-------- Working data

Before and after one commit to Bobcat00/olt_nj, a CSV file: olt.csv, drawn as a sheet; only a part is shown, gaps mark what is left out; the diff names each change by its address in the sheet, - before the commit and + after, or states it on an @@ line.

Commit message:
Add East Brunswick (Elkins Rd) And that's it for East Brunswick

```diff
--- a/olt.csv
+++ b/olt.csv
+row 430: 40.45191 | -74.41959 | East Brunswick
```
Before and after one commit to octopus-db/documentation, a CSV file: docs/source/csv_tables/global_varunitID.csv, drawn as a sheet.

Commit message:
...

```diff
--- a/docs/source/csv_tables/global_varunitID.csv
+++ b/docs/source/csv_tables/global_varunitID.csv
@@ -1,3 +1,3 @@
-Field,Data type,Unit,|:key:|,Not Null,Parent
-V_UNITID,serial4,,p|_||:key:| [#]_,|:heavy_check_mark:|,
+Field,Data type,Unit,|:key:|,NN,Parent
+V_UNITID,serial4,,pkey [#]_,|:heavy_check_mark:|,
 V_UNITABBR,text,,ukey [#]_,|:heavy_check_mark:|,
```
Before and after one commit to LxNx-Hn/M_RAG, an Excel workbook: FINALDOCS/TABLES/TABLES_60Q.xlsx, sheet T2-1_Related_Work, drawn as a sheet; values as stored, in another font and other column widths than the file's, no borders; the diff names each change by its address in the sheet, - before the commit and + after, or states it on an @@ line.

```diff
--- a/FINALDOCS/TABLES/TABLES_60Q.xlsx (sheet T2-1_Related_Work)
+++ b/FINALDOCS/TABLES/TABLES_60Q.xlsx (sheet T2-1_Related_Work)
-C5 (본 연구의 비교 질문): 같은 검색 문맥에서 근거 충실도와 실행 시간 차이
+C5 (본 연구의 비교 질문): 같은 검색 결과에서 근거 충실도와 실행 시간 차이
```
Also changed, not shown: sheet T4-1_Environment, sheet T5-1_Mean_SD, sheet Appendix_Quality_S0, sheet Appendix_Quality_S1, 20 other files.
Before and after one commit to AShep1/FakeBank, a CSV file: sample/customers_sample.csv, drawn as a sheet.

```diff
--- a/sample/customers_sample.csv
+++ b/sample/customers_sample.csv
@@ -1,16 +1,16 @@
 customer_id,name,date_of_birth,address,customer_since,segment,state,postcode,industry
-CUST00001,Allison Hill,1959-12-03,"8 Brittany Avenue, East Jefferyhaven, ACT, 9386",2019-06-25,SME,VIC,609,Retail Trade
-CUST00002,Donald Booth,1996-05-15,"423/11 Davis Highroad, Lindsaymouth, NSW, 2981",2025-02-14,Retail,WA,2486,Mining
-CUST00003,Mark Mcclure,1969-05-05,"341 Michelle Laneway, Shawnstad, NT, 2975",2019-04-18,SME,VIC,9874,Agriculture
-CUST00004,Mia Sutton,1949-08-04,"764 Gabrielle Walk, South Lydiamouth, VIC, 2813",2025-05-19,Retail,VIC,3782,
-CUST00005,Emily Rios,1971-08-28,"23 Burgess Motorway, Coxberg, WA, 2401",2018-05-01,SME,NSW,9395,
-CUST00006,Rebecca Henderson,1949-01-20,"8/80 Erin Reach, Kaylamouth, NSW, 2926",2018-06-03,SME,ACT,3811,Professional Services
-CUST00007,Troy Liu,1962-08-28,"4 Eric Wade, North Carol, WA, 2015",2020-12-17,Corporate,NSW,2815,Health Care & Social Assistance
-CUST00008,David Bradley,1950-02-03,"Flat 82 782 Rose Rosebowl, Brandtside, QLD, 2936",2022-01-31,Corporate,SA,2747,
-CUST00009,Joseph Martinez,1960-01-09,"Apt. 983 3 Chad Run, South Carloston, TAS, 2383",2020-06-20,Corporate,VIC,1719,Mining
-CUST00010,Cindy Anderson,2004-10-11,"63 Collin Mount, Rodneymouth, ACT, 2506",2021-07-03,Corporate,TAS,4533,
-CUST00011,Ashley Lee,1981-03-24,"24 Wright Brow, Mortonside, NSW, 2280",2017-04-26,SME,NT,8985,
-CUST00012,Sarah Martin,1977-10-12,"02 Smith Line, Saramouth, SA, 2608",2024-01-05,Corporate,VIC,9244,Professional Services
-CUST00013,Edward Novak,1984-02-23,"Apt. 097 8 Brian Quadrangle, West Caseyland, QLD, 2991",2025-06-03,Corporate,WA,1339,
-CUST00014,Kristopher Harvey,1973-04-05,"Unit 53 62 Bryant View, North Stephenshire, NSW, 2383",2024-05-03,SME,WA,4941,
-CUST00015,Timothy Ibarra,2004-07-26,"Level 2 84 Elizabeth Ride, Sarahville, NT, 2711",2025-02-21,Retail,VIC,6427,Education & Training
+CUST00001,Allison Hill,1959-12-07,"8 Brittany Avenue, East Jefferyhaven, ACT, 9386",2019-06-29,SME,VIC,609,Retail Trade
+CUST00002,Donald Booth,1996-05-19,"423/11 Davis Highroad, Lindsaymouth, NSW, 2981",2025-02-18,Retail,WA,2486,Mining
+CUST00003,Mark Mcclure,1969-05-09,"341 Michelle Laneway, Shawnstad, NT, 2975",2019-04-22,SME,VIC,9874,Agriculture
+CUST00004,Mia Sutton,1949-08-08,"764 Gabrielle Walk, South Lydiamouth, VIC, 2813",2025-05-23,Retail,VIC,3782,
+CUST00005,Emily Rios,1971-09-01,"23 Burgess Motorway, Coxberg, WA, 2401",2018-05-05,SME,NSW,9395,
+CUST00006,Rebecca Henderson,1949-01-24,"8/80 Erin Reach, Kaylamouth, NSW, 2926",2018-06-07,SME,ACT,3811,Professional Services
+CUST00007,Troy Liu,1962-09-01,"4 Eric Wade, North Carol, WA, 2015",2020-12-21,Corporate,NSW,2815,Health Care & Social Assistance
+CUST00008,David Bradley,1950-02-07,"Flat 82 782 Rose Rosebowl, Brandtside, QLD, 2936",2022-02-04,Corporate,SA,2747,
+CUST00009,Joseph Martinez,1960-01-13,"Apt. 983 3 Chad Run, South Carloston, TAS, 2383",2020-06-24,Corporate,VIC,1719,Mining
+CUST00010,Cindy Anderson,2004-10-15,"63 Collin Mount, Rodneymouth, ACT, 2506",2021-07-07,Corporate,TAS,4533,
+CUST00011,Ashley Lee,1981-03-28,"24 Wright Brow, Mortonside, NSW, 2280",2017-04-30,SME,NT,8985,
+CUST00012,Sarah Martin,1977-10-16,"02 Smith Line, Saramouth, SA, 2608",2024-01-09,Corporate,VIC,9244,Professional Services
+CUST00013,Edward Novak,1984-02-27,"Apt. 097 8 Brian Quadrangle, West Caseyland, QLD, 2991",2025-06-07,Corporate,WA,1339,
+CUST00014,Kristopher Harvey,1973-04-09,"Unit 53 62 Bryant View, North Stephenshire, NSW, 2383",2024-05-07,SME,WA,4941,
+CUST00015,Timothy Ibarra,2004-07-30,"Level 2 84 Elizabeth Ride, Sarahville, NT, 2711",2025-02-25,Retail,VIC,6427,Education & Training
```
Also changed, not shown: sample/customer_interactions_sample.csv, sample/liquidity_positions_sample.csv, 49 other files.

----------------

-- Work instructions --
Repeat the records above exactly, with nothing left out.

-- Output --
Before and after one commit to Bobcat00/olt_nj, a CSV file: olt.csv, drawn as a sheet; only a part is shown, gaps mark what is left out; the diff names each change by its address in the sheet, - before the commit and + after, or states it on an @@ line.

Commit message:
Add East Brunswick (Elkins Rd) And that's it for East Brunswick

```diff
--- a/olt.csv
+++ b/olt.csv
+row 430: 40.45191 | -74.41959 | East Brunswick
```
Before and after one commit to octopus-db/documentation, a CSV file: docs/source/csv_tables/global_varunitID.csv, drawn as a sheet.

Commit message:
...

```diff
--- a/docs/source/csv_tables/global_varunitID.csv
+++ b/docs/source/csv_tables/global_varunitID.csv
@@ -1,3 +1,3 @@
-Field,Data type,Unit,|:key:|,Not Null,Parent
-V_UNITID,serial4,,p|_||:key:| [#]_,|:heavy_check_mark:|,
+Field,Data type,Unit,|:key:|,NN,Parent
+V_UNITID,serial4,,pkey [#]_,|:heavy_check_mark:|,
 V_UNITABBR,text,,ukey [#]_,|:heavy_check_mark:|,
```
Before and after one commit to LxNx-Hn/M_RAG, an Excel workbook: FINALDOCS/TABLES/TABLES_60Q.xlsx, sheet T2-1_Related_Work, drawn as a sheet; values as stored, in another font and other column widths than the file's, no borders; the diff names each change by its address in the sheet, - before the commit and + after, or states it on an @@ line.

```diff
--- a/FINALDOCS/TABLES/TABLES_60Q.xlsx (sheet T2-1_Related_Work)
+++ b/FINALDOCS/TABLES/TABLES_60Q.xlsx (sheet T2-1_Related_Work)
-C5 (본 연구의 비교 질문): 같은 검색 문맥에서 근거 충실도와 실행 시간 차이
+C5 (본 연구의 비교 질문): 같은 검색 결과에서 근거 충실도와 실행 시간 차이
```
Also changed, not shown: sheet T4-1_Environment, sheet T5-1_Mean_SD, sheet Appendix_Quality_S0, sheet Appendix_Quality_S1, 20 other files.
Before and after one commit to AShep1/FakeBank, a CSV file: sample/customers_sample.csv, drawn as a sheet.

```diff
--- a/sample/customers_sample.csv
+++ b/sample/customers_sample.csv
@@ -1,16 +1,16 @@
 customer_id,name,date_of_birth,address,customer_since,segment,state,postcode,industry
-CUST00001,Allison Hill,1959-12-03,"8 Brittany Avenue, East Jefferyhaven, ACT, 9386",2019-06-25,SME,VIC,609,Retail Trade
-CUST00002,Donald Booth,1996-05-15,"423/11 Davis Highroad, Lindsaymouth, NSW, 2981",2025-02-14,Retail,WA,2486,Mining
-CUST00003,Mark Mcclure,1969-05-05,"341 Michelle Laneway, Shawnstad, NT, 2975",2019-04-18,SME,VIC,9874,Agriculture
-CUST00004,Mia Sutton,1949-08-04,"764 Gabrielle Walk, South Lydiamouth, VIC, 2813",2025-05-19,Retail,VIC,3782,
-CUST00005,Emily Rios,1971-08-28,"23 Burgess Motorway, Coxberg, WA, 2401",2018-05-01,SME,NSW,9395,
-CUST00006,Rebecca Henderson,1949-01-20,"8/80 Erin Reach, Kaylamouth, NSW, 2926",2018-06-03,SME,ACT,3811,Professional Services
-CUST00007,Troy Liu,1962-08-28,"4 Eric Wade, North Carol, WA, 2015",2020-12-17,Corporate,NSW,2815,Health Care & Social Assistance
-CUST00008,David Bradley,1950-02-03,"Flat 82 782 Rose Rosebowl, Brandtside, QLD, 2936",2022-01-31,Corporate,SA,2747,
-CUST00009,Joseph Martinez,1960-01-09,"Apt. 983 3 Chad Run, South Carloston, TAS, 2383",2020-06-20,Corporate,VIC,1719,Mining
-CUST00010,Cindy Anderson,2004-10-11,"63 Collin Mount, Rodneymouth, ACT, 2506",2021-07-03,Corporate,TAS,4533,
-CUST00011,Ashley Lee,1981-03-24,"24 Wright Brow, Mortonside, NSW, 2280",2017-04-26,SME,NT,8985,
-CUST00012,Sarah Martin,1977-10-12,"02 Smith Line, Saramouth, SA, 2608",2024-01-05,Corporate,VIC,9244,Professional Services
-CUST00013,Edward Novak,1984-02-23,"Apt. 097 8 Brian Quadrangle, West Caseyland, QLD, 2991",2025-06-03,Corporate,WA,1339,
-CUST00014,Kristopher Harvey,1973-04-05,"Unit 53 62 Bryant View, North Stephenshire, NSW, 2383",2024-05-03,SME,WA,4941,
-CUST00015,Timothy Ibarra,2004-07-26,"Level 2 84 Elizabeth Ride, Sarahville, NT, 2711",2025-02-21,Retail,VIC,6427,Education & Training
+CUST00001,Allison Hill,1959-12-07,"8 Brittany Avenue, East Jefferyhaven, ACT, 9386",2019-06-29,SME,VIC,609,Retail Trade
+CUST00002,Donald Booth,1996-05-19,"423/11 Davis Highroad, Lindsaymouth, NSW, 2981",2025-02-18,Retail,WA,2486,Mining
+CUST00003,Mark Mcclure,1969-05-09,"341 Michelle Laneway, Shawnstad, NT, 2975",2019-04-22,SME,VIC,9874,Agriculture
+CUST00004,Mia Sutton,1949-08-08,"764 Gabrielle Walk, South Lydiamouth, VIC, 2813",2025-05-23,Retail,VIC,3782,
+CUST00005,Emily Rios,1971-09-01,"23 Burgess Motorway, Coxberg, WA, 2401",2018-05-05,SME,NSW,9395,
+CUST00006,Rebecca Henderson,1949-01-24,"8/80 Erin Reach, Kaylamouth, NSW, 2926",2018-06-07,SME,ACT,3811,Professional Services
+CUST00007,Troy Liu,1962-09-01,"4 Eric Wade, North Carol, WA, 2015",2020-12-21,Corporate,NSW,2815,Health Care & Social Assistance
+CUST00008,David Bradley,1950-02-07,"Flat 82 782 Rose Rosebowl, Brandtside, QLD, 2936",2022-02-04,Corporate,SA,2747,
+CUST00009,Joseph Martinez,1960-01-13,"Apt. 983 3 Chad Run, South Carloston, TAS, 2383",2020-06-24,Corporate,VIC,1719,Mining
+CUST00010,Cindy Anderson,2004-10-15,"63 Collin Mount, Rodneymouth, ACT, 2506",2021-07-07,Corporate,TAS,4533,
+CUST00011,Ashley Lee,1981-03-28,"24 Wright Brow, Mortonside, NSW, 2280",2017-04-30,SME,NT,8985,
+CUST00012,Sarah Martin,1977-10-16,"02 Smith Line, Saramouth, SA, 2608",2024-01-09,Corporate,VIC,9244,Professional Services
+CUST00013,Edward Novak,1984-02-27,"Apt. 097 8 Brian Quadrangle, West Caseyland, QLD, 2991",2025-06-07,Corporate,WA,1339,
+CUST00014,Kristopher Harvey,1973-04-09,"Unit 53 62 Bryant View, North Stephenshire, NSW, 2383",2024-05-07,SME,WA,4941,
+CUST00015,Timothy Ibarra,2004-07-30,"Level 2 84 Elizabeth Ride, Sarahville, NT, 2711",2025-02-25,Retail,VIC,6427,Education & Training
```
Also changed, not shown: sample/customer_interactions_sample.csv, sample/liquidity_positions_sample.csv, 49 other files.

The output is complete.